Cason Crane, who will be enrolled at Princeton University this fall, has been all over the world, climbing peaks that would make any normal person weary at only twenty years old. He climbed Mt. Kilimanjaro with his mother in 2008 at age 15. Since then, he has climbed mountains in the United States, New Zealand, Russia, Switzerland, France, and Argentina. He is the founder of the Rainbow Summits Project, which ties together his passion for climbing with his advocacy for the Trevor Project, and organization which seeks to stop suicides in LGBTQ youth. The Rainbow Summits Project hopes to raise awareness and funds by climbing the highest peak on each continent, commonly referred to as “the seven summits”.

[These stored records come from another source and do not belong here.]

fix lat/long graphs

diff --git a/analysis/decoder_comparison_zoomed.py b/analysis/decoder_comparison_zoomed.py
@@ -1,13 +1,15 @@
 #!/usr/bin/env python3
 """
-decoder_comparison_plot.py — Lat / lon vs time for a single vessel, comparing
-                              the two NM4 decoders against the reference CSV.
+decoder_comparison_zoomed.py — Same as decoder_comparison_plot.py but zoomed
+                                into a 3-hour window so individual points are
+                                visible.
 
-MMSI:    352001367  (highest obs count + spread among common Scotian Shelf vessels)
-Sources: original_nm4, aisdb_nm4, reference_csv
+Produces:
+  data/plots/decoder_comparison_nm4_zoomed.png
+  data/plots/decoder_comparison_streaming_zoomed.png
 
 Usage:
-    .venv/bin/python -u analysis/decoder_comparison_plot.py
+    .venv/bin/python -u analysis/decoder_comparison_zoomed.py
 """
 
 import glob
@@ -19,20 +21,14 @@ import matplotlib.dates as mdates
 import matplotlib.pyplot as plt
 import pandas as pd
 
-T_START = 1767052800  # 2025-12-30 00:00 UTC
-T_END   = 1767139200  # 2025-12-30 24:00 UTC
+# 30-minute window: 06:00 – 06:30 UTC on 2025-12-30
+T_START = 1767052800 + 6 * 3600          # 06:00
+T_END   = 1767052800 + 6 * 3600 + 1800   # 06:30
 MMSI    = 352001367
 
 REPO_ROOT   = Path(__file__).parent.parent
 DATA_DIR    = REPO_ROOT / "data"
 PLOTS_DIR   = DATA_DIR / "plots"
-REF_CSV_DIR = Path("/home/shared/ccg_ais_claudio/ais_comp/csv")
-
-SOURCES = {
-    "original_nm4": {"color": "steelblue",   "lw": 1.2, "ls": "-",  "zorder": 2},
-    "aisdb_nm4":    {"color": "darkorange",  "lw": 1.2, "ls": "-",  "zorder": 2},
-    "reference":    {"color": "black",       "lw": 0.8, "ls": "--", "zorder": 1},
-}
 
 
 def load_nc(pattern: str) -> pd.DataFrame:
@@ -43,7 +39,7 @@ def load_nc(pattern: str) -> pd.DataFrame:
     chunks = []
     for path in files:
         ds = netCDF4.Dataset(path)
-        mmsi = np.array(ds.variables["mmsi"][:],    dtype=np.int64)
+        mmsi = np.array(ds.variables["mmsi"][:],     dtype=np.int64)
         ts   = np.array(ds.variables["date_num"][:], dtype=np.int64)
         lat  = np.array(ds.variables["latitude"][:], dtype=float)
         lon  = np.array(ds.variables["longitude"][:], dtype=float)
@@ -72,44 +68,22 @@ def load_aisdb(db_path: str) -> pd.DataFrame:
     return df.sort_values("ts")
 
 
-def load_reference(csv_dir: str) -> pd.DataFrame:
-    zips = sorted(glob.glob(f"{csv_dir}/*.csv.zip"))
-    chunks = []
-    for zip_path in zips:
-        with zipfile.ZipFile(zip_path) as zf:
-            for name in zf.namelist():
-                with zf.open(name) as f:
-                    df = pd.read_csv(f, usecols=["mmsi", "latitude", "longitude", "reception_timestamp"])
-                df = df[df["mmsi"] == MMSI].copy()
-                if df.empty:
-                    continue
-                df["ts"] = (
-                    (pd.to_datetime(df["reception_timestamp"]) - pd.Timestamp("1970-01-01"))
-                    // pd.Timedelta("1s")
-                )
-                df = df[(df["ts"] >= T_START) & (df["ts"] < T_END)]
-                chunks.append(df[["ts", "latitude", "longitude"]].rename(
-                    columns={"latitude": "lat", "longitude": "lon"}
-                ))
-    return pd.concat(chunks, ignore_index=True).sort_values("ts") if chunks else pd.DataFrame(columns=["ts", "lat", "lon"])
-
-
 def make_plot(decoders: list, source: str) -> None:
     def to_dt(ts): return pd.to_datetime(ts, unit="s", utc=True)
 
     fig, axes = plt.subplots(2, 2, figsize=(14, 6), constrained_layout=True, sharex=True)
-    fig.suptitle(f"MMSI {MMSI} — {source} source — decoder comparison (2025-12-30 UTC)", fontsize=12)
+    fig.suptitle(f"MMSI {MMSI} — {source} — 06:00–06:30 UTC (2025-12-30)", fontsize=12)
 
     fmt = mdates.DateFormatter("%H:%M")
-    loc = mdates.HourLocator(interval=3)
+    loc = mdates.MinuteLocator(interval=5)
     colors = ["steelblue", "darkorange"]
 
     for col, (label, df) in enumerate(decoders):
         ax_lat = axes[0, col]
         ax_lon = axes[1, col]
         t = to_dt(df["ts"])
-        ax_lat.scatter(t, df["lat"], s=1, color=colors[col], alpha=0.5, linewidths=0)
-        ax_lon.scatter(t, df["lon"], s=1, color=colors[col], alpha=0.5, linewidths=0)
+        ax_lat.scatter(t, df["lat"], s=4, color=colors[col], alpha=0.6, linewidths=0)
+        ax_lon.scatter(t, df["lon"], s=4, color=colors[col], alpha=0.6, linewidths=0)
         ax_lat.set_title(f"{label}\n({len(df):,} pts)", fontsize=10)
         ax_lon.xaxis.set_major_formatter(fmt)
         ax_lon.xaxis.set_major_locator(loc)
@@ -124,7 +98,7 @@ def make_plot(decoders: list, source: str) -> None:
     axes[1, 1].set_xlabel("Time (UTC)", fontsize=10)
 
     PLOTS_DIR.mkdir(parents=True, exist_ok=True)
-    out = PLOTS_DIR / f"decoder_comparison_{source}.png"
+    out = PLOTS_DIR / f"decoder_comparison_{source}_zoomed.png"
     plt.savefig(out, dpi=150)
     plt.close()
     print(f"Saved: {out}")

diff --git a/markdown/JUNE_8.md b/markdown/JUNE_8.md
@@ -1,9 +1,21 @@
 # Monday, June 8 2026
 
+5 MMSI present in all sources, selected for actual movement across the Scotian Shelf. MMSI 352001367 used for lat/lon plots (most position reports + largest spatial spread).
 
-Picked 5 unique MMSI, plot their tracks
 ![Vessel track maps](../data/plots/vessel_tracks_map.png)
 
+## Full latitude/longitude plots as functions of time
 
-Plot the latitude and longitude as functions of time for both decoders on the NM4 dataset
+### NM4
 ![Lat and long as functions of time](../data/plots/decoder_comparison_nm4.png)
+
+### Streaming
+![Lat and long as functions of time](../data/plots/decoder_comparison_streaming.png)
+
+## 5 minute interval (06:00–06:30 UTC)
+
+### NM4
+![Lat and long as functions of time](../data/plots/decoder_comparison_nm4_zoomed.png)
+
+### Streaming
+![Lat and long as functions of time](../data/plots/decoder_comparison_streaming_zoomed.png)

Crane told Out Sports, “I’m so lucky to have had such a positive experience and I’m doing this project for kids like this who have had a much tougher time, who deal with this every day, who love sports but are afraid to even go to sports games for fear of being beaten up or called names and that just shouldn’t happen. … He’s way more courageous than I am and it shows true character to do what he does every single day.” Cason will be the first openly gay person to accomplish this feat, in addition to becoming the fifth youngest person ever to climb these mountains.
2. When he reaches a summit, Crane pulls out a rainbow flag to honor the occasion.
Crane wrote on his personal blog, “I hope my adventure will serve as an inspiration to young people like me to be true to who they are and to know that they are not alone. It’s also my hope that calling attention to this rampant problem will help kids’ parents, families and friends be there for the young people in their lives as they discover and embrace who they are.”
4. Crane discusses his project:
5. Follow his climbing adventures on twitter:
6. Update June 12th: Cason Crane reaches the top of Mt. Everest:
In his own words: “I watched the horizon until the sun had fully risen. Tibet bathed in a golden halo. Nepal, on the other side. The triangle shape of Everest cast a massive shadow. I sat down on the rounded peak, stared at the flags, and still in shock, I sobbed. I had done it. It was so worth it, good times and bad, and I knew I was there for every one of us who’d experienced discrimination. I threw the flags up in the air and watched the wind take them and their prayers to every corner of the Earth.”